“For that person there are appointments at the general practice and hospital, often a long list of medications, and treatment can be at multiple locations, sometimes out of town.”

Rachel and Three Rivers Medical doctor Tom James are part of a two-year project to help people with long term conditions grapple with the health care system.

“We know the challenges and complexities of staying well and negotiating all the care can be overwhelming,” says Dr James. “Now we can offer patients a primary point of contact in the form of Rachel, to help coordinate where people need to be and what else they need to be doing to stay well. “

 Dr James says a long-term condition is an illness that cannot be cured but can usually be controlled with medicines or other treatments. Examples of long-term conditionsinclude arthritis, asthma, diabetes, epilepsy, angina, heart failure, and high blood pressure (hypertension). Chronic respiratory and pulmonary disease also fall into the list.

“New Zealand’s health care system can feel like a maze for people with a long term condition but with a bit of guidance we’re helping connect patients with the right care and resources, and get answers to all their questions.”

Three Rivers Medical has about 300 patients on their books living with a long term condition that could benefit from the new service. Dr James says the patients they want to help fall into the top five percent of unwell people.

The new Three Rivers Medical service also includes pharmaceutical support so patients managing multiple medications can be helped to keep an accurate list of all their pills and dosages.

“Our aim is to help those patients coordinate their care, and ultimately prevent them from needing to go to hospital,” says Tom.

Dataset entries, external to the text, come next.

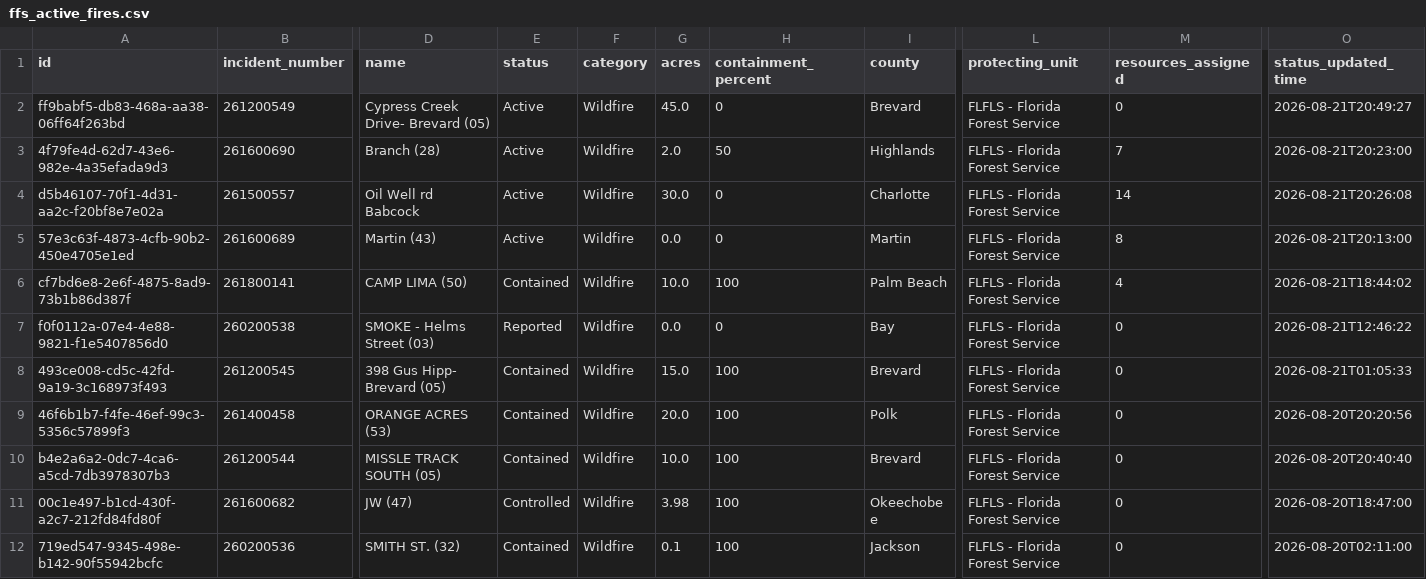
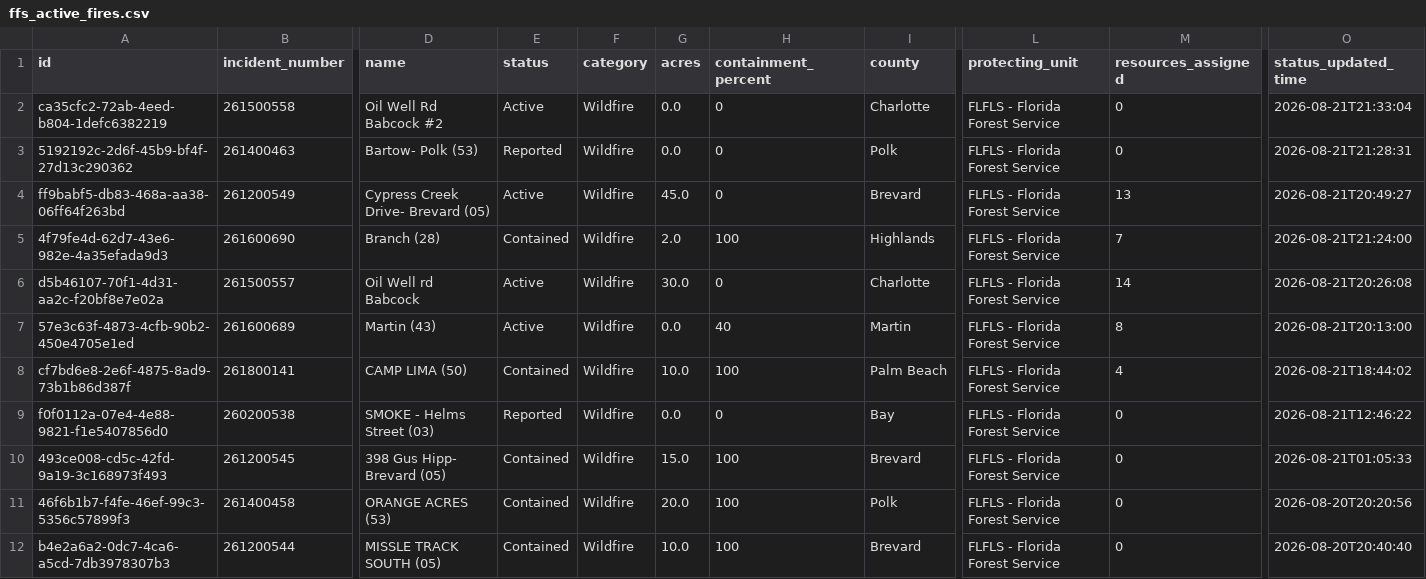
Before and after one commit to SunSentinel/wildfire-tracking-map, a CSV file: ffs_active_fires.csv, drawn as a sheet; only a part is shown, gaps mark what is left out; the shorter side is filled out with more unchanged rows; addresses are those after the commit; rows hold the shown columns only; the diff names each change by its address in the sheet, - before the commit and + after, or states it on an @@ line.

```diff
--- a/ffs_active_fires.csv
+++ b/ffs_active_fires.csv
+row 2: ca35cfc2-72ab-4eed-b804-1defc6382219 | 261500558 | Oil Well Rd Babcock #2 | Active | Wildfire | 0.0 | 0 | Charlotte | FLFLS - Florida Forest Service | 0 | 2026-08-21T21:33:04
+row 3: 5192192c-2d6f-45b9-bf4f-27d13c290362 | 261400463 | Bartow- Polk (53) | Reported | Wildfire | 0.0 | 0 | Polk | FLFLS - Florida Forest Service | 0 | 2026-08-21T21:28:31
-M4 (resources_assigned): 0
+M4 (resources_assigned): 13
-E5 (status): Active
+E5 (status): Contained
-H5 (containment_percent): 50
+H5 (containment_percent): 100
-O5 (status_updated_time): 2026-08-21T20:23:00
+O5 (status_updated_time): 2026-08-21T21:24:00
-H7 (containment_percent): 0
+H7 (containment_percent): 40
```
Also changed, not shown: 2 other files.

Patients invited to be part of the programme will receive an invitation letter asking them to get in touch. Rachel encourages people to ring, or talk about it with their nurse or doctor next time they visit. “We’re here to help ease the journey through the healthcare system.”